--- START ---

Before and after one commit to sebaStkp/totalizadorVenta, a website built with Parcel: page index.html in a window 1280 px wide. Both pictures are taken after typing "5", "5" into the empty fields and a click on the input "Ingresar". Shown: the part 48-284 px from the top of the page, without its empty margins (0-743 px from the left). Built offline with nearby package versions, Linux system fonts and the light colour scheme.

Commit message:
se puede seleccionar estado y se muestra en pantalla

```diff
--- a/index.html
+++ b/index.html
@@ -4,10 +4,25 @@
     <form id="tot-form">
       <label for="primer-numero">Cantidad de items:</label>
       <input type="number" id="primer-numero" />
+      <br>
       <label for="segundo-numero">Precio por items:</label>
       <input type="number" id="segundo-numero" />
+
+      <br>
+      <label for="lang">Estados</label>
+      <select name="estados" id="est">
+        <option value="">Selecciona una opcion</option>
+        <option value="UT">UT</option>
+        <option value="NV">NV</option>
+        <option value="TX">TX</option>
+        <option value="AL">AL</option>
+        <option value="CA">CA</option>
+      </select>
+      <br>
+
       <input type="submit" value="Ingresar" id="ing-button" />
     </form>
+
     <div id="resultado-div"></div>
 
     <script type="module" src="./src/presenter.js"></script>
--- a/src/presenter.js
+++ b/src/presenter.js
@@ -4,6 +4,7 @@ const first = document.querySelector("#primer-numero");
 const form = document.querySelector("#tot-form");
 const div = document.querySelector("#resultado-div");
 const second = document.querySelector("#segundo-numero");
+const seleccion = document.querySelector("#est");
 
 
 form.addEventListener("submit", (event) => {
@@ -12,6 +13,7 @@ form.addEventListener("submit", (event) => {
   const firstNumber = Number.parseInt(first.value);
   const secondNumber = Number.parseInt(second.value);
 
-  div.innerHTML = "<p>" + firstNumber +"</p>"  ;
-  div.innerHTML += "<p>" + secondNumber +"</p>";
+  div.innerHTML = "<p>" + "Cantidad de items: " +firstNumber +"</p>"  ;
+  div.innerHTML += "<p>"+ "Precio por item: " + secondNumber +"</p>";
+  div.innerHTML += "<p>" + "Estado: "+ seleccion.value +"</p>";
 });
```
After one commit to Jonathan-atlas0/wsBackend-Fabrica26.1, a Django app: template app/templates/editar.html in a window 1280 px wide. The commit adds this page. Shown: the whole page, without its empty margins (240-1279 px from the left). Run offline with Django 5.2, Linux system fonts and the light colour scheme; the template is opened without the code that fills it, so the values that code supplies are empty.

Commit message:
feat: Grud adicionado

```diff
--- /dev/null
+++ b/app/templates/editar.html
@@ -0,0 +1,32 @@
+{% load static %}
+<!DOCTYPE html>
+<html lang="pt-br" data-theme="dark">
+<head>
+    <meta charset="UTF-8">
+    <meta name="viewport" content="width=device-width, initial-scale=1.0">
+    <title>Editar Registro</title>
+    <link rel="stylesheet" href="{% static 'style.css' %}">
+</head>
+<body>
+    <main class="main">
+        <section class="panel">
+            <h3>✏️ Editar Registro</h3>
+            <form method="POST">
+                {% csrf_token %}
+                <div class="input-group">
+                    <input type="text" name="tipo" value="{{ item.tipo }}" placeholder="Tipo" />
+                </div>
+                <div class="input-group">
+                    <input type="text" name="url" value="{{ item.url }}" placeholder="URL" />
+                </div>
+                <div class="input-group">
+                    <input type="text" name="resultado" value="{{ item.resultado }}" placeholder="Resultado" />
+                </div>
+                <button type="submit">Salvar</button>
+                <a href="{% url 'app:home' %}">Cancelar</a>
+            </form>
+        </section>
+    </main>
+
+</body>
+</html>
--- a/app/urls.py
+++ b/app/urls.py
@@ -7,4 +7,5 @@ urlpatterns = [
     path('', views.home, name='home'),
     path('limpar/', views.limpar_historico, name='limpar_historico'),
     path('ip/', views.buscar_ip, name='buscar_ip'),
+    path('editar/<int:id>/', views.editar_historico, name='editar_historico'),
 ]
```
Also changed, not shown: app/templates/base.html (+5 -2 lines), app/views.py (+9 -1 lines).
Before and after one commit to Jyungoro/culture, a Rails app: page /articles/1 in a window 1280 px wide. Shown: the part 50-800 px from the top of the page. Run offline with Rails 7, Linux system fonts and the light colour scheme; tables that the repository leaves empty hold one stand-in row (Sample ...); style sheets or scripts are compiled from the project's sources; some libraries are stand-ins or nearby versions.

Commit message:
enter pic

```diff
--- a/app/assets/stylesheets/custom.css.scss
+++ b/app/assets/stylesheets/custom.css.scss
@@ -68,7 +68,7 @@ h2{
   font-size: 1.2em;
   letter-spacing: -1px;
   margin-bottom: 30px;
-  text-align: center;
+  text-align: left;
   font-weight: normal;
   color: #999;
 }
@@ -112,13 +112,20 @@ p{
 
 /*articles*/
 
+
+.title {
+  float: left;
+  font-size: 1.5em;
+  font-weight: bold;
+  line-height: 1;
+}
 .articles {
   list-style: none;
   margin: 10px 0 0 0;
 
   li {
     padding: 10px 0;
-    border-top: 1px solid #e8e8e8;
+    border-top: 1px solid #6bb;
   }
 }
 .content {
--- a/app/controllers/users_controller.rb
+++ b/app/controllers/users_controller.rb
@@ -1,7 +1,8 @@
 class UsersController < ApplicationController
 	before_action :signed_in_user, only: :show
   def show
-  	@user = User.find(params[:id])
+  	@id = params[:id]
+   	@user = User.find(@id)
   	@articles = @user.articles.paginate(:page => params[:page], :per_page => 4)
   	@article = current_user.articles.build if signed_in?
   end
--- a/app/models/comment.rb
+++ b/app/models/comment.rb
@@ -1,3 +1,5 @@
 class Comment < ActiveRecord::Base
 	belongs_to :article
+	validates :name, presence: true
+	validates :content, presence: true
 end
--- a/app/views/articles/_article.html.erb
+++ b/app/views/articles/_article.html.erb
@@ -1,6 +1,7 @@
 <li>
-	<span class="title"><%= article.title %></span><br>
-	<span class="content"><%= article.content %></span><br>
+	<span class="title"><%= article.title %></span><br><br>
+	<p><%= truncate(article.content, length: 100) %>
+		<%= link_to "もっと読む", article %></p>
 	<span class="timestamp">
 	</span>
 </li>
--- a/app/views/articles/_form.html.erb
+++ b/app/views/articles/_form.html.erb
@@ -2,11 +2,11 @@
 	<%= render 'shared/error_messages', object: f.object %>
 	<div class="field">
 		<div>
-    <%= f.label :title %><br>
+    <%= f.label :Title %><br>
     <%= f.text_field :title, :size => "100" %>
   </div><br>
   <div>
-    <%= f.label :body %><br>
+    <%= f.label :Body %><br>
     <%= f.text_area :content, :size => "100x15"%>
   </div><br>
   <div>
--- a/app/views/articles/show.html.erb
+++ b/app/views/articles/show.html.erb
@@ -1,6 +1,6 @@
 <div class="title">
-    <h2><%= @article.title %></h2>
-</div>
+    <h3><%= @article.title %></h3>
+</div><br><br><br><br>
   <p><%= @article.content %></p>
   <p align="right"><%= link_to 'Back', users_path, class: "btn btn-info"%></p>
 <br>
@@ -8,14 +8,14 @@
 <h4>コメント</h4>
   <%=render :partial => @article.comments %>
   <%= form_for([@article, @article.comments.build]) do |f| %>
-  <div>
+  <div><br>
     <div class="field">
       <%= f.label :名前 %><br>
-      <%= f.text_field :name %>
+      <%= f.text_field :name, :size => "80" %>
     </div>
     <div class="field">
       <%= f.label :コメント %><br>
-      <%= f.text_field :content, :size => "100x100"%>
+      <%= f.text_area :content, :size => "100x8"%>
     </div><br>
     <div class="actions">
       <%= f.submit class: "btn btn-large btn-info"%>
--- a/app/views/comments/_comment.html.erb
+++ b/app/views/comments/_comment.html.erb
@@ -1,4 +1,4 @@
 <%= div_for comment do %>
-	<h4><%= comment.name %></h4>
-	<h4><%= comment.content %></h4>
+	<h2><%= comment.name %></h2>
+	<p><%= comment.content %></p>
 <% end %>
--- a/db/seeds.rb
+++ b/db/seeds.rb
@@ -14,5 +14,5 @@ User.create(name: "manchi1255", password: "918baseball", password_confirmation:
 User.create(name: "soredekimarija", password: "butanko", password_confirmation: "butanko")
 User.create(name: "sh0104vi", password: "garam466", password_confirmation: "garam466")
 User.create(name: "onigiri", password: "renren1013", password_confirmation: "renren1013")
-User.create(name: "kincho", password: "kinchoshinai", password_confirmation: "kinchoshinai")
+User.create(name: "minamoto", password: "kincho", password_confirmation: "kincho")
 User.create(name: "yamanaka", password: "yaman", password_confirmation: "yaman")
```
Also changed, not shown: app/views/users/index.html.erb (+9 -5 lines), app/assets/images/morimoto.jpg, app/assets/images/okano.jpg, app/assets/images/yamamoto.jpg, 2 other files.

--- END ---

Task description: Each line in the records above with "content" must be returned.

Answer below:
+    <meta name="viewport" content="width=device-width, initial-scale=1.0">
 .content {
+	validates :content, presence: true
-	<span class="content"><%= article.content %></span><br>
+	<p><%= truncate(article.content, length: 100) %>
     <%= f.text_area :content, :size => "100x15"%>
   <p><%= @article.content %></p>
-      <%= f.text_field :content, :size => "100x100"%>
+      <%= f.text_area :content, :size => "100x8"%>
-	<h4><%= comment.content %></h4>
+	<p><%= comment.content %></p>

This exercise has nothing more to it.